Monday, January 24, 2011
Labour, Rooming Houses and Hotels
The building seems to be one of stature with the stateliness of the entrance space and detailing as well as the classical columns on the first floor.
The other day I woke to a slight dusty of snow. Nothing like these picture which I took earlier in the winter of 2010.
The Jones Block shows the difficulty builders and architects were having with acquiring building materials and financing. There are eccentric differences in the detailing between the two halves of the structure which was typical of the haphazard method of building during Vancouver's early years. (Now I am studying the photos to see if I can see the differences. Can you?)
This fine example of Edwardian era styling has historic value for a few reasons not the least is its association with the architectural firm Grant and Henderson. George William Grant and Alexander Ernest Henderson showed great versatility by styling everything from Arts and Crafts styled residences to institutional, industrial and commercial buildings.
In the early twentieth century Vancouver had a lot of seasonal population and this is an example of the types of rooming houses that sprung up around town. Especially in this area. Loggers, fishermen and those in other seasonal resource trades needed short and long term housing. the upper floors were for rooms to rent and the lower could be for more commercial services.
This three storey brick structure with fourteen foot ceilings originally only had a depth of 66 feet since it followed the British tradition of allowing for courtyard space at the back. In 1909 a printing wing was built in that space for Thomson Brothers, booksellers.

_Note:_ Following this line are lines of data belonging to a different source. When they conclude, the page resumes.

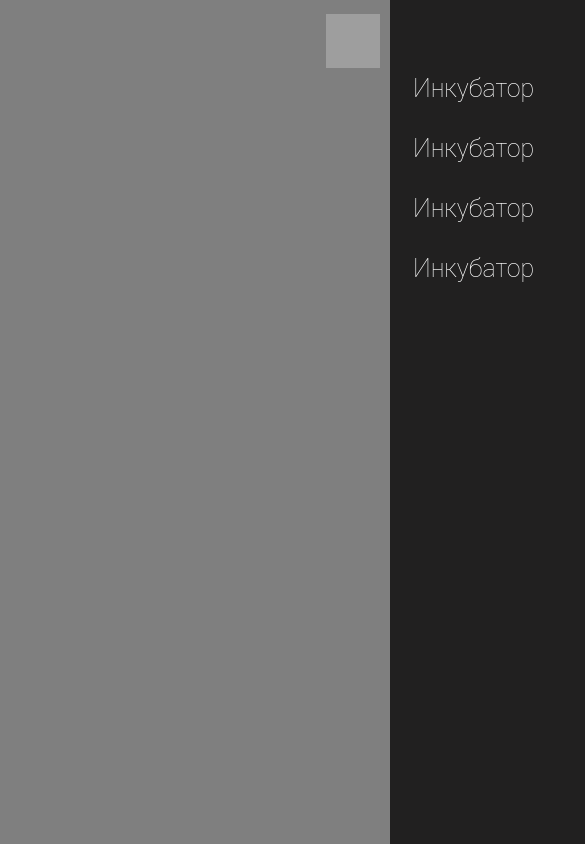
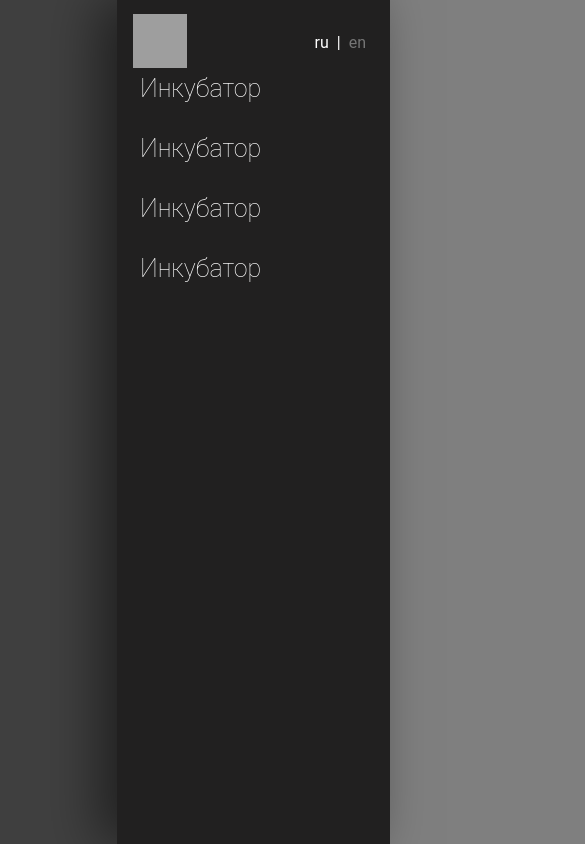
Before and after one commit to BJJ05/personal-page, a plain HTML site: page menu.html in a window 390 px wide. Both pictures are taken after a click on the element 353 px from the left and 41 px from the top of the page. Shown: the top 844 px of the page, 585 px wide, since content can reach past the window. Drawn offline with nearby package versions, Linux system fonts and the light colour scheme; grey boxes are pictures that could not be loaded.

Commit message:
Update menu.html

```diff
--- a/menu.html
+++ b/menu.html
@@ -98,6 +98,11 @@
 
 <script src="https://code.jquery.com/jquery-2.2.4.min.js"></script>
 <script src='app.js'></script>
+<script>
 
+$('.mobile-menu__burger').click(function() {
+    $('.mobile-menu').toggleClass('active');
+});
+</script>
 </body>
 </html>
```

I hope you find the beauty around you.
TAGS:Vancouver, Karen Magill, Parr and Fee, Arlington Hotel,N.S. Hoffar,Fortin Hotel,Victorian,history,